But health care leaders with UHS Home Care* said finding enough eligible and interested patients who are not already vaccinated to use their allocated doses within the week has proved challenging. Broome County also gave the home care agency 150 vaccines to distribute last week.
Karla Dotts, the president and chief operating officer for UHS Home Care, said the agency has vaccinated 90 people as of Tuesday, with 30 more interested.
“We’re not 100 percent confident that we’re going to be able to use all 150 here just for the home care census,” Dotts said. “We may have to broaden our homebound definition.”
Of 370 patients enrolled in UHS Home Care’s services, only 120 are interested in the vaccine and have not already received a dose. Many of their patients were vaccinated while in a short-term, rehabilitation nursing home program.
“Many of them then come to home care once they’re discharged from the rehab unit, and so that population, and the adult care facility population, they’ve already been vaccinated,” Dotts explained.
But there were also a couple of instances in which patients who completed a pre-vaccination screening over the phone changed their mind about the vaccine once nurses arrived at their home.
“That leaves my team working really hard to find an additional person to accept the vaccine,” Dotts said.
They were able to find someone else to give the vaccine to three of the four times that happened.
Hickey said Lourdes at Home also used its allocation to vaccinate some homebound caregivers, who have been left without much other help during the pandemic and are largely confined to the home, through the door-to-door program.
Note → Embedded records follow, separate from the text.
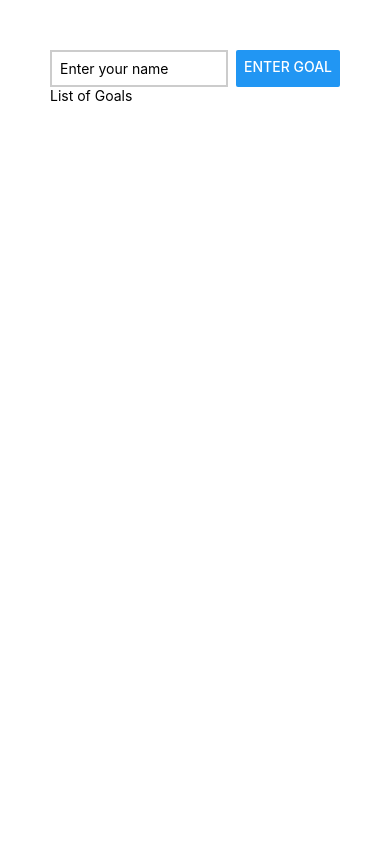
Repository: thezaidbintariq/RNCourse
Screen: /
These files come from the project's save history. The screen is drawn as it stood at one moment and after a run of saves; the edit follows.
The app was drawn by React Native's web renderer in a window 390 px wide. The project was rebuilt for these pictures with package versions that can differ from the ones it lists, and the page was loaded fresh each time.

Above is the screen before, as saved 2022-08-09 14:32:05.

After the next 4 saves:
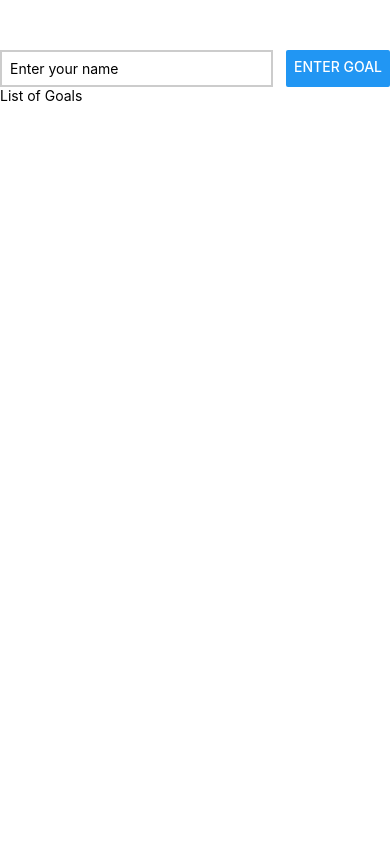
The 4 saves are shown as one change because they came seconds apart.
The last was saved 18 min 34 s later.
--- a/App.js
+++ b/App.js
@@ -16,7 +16,8 @@ export default function App() {
 
 const styles = StyleSheet.create({
   appContainer : {
-   padding: 50
+   paddingTop: 50,
+
   },
   inputContainer: {
     flexDirection: 'row',
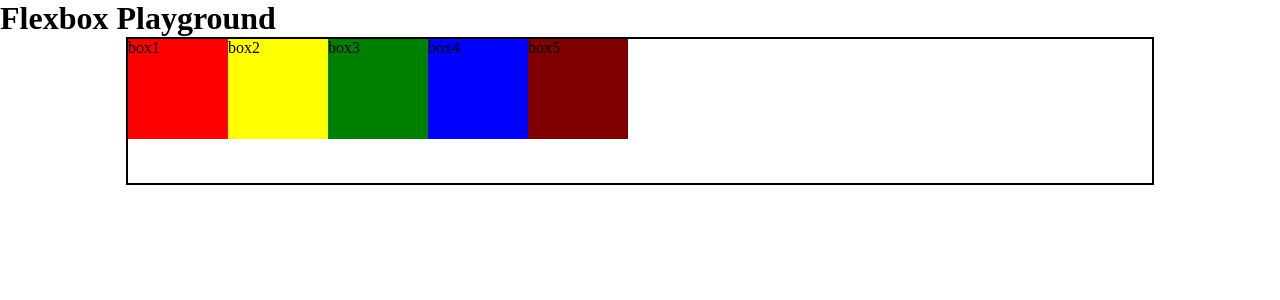
Repository: rakeshkolpepatil/CSS_Apana_College
Page: index.html
An editor plug-in stored every save of this project. The page is shown before and after the next save, followed by the edit.
The browser window is 1280 px wide. The pictures show the whole page.

Above is the page before, as saved 2023-06-24 20:43:45.

### index.html
<!DOCTYPE html>
<html lang="en">
<head>
  <meta charset="UTF-8">
  <meta name="viewport" content="width=device-width, initial-scale=1.0">
  <link rel="stylesheet" href="styleSeven.css"/>
  <title>Flexbox</title>
</head>
<body>
  <h1> Flexbox Playground </h1>
  <div id="container">
    <div id="box1" class="box"> box1 </div>
    <div id="box2" class="box"> box2 </div>
    <div id="box3" class="box"> box3 </div>
    <div id="box4" class="box"> box4 </div>
    <div id="box5" class="box"> box5 </div>
  </div>
</body>
</html>

### styleSeven.css
*{
  margin: 0px;
  padding: 0px;
}
h1{
  margin: auto;
}
#container{
  display: flex;
  border: 2px solid black;
  height: 20vh;
  width: 80vw;
  margin: auto;
}
.box{
  width: 100px;
  height: 100px;
}
#box1{
  background-color: red;
}
#box2{
  background-color: yellow;
}
#box3{
  background-color: green;
}
#box4{
  background-color: blue;
}
#box5{
  background-color: maroon;
}

After the next save:
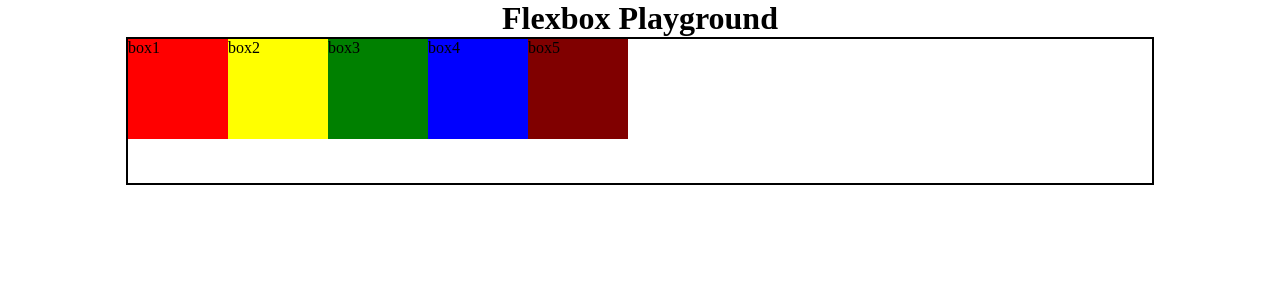
Saved 13 s later.
--- a/styleSeven.css
+++ b/styleSeven.css
@@ -3,7 +3,7 @@
   padding: 0px;
 }
 h1{
-  margin: auto;
+  text-align: center;
 }
 #container{
   display: flex;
Doing so, Hickey said, will allow patients and caregivers to safely welcome visitors and aides in their homes.
She said she hopes the shot will help her patients gain some freedom and see visitors again.
*Full Disclosure: UHS is a WSKG underwriter.